Segment Open

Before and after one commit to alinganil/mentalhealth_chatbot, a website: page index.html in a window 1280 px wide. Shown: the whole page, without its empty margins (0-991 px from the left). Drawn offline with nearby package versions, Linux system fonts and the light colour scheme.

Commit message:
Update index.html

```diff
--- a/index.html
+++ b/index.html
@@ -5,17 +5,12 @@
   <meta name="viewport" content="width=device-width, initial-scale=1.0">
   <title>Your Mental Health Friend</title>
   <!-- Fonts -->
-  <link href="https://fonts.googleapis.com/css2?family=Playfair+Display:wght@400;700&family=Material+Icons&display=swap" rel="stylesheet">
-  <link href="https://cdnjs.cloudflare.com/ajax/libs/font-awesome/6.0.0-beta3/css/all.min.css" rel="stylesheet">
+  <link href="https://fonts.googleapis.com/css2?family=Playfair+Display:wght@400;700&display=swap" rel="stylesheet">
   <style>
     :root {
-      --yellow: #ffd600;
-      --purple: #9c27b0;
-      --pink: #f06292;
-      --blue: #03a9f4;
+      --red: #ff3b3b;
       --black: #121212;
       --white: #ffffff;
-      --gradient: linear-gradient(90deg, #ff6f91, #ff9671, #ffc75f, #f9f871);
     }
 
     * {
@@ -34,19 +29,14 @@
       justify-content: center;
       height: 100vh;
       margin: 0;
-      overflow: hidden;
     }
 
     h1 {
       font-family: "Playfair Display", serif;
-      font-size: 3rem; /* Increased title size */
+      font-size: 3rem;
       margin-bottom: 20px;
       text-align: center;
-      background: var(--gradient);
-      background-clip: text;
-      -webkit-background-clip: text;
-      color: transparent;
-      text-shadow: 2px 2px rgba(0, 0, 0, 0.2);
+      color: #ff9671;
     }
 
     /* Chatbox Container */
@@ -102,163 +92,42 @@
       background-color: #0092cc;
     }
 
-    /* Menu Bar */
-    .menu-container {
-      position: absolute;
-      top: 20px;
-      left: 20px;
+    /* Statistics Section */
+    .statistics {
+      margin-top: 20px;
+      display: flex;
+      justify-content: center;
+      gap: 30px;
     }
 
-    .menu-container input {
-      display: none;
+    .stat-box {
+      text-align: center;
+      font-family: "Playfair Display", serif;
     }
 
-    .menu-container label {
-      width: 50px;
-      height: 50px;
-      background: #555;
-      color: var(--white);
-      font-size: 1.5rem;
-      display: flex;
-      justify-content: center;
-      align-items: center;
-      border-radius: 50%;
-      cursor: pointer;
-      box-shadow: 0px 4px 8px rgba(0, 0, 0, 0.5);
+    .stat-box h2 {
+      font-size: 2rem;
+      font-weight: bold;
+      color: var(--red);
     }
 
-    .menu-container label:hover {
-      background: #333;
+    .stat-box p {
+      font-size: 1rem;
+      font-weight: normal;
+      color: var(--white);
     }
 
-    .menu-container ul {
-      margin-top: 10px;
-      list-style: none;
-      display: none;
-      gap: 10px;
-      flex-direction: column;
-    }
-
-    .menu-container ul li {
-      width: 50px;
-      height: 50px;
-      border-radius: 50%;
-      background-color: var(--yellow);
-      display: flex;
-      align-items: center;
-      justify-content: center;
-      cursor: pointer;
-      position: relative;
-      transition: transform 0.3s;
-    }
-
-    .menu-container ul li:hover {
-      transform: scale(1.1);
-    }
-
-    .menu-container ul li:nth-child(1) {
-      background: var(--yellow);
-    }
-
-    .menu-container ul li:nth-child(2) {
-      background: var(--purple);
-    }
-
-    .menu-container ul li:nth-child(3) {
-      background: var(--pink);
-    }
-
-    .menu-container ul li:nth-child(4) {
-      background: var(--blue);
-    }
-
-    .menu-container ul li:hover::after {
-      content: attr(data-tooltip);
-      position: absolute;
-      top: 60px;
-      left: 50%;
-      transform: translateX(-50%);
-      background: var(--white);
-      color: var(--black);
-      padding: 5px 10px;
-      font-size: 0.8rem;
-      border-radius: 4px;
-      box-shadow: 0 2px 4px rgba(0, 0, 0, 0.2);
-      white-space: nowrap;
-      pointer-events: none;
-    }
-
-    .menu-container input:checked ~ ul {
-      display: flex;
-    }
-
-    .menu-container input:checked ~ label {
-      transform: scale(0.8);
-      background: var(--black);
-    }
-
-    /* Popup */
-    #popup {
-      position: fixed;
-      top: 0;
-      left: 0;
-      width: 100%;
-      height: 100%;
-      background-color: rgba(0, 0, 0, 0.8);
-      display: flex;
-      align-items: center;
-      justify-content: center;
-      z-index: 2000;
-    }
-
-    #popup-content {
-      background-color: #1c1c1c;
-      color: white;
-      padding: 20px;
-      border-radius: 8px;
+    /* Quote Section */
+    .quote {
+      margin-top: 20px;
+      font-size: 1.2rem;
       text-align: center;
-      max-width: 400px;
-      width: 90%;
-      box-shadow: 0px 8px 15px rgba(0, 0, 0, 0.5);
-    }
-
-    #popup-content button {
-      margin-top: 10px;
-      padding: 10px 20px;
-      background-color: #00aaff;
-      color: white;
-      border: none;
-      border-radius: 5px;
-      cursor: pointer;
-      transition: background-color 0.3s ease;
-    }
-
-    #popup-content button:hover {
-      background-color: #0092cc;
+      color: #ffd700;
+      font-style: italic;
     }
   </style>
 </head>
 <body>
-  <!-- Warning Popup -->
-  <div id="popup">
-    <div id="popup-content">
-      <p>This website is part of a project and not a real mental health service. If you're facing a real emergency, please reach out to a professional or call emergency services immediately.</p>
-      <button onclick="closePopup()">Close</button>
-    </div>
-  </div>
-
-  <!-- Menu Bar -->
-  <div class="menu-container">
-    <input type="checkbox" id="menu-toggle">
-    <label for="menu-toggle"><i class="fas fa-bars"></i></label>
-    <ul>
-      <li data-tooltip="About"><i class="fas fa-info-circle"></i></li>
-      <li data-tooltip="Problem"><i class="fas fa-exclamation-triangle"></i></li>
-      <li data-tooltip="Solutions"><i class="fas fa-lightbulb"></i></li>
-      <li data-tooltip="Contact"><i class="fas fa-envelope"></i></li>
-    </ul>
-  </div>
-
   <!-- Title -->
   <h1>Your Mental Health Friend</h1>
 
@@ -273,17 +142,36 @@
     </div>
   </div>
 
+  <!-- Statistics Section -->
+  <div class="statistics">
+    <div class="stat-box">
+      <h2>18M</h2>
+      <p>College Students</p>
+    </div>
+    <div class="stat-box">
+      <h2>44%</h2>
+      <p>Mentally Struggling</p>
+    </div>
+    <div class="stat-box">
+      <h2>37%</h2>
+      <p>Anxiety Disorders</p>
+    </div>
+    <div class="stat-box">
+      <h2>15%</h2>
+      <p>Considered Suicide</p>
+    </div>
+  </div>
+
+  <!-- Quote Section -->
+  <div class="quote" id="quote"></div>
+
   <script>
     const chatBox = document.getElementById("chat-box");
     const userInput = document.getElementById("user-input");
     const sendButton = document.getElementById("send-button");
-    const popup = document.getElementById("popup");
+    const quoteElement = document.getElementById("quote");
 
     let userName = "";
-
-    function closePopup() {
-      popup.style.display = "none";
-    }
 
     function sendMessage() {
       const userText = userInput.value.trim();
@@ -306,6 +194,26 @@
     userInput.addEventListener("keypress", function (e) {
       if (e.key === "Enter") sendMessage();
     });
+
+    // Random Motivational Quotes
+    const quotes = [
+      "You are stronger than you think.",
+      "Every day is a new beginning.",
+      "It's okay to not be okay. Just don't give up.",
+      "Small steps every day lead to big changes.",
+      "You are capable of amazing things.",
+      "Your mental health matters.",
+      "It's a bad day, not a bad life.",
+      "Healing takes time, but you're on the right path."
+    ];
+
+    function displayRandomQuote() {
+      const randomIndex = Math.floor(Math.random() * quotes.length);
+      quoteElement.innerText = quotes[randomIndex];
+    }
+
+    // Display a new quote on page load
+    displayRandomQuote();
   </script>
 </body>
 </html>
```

Segment Closed

- [Task objective]:
State the number of lines in the records that include the string "class", without any other words.

- [Answer to this exercise]:
12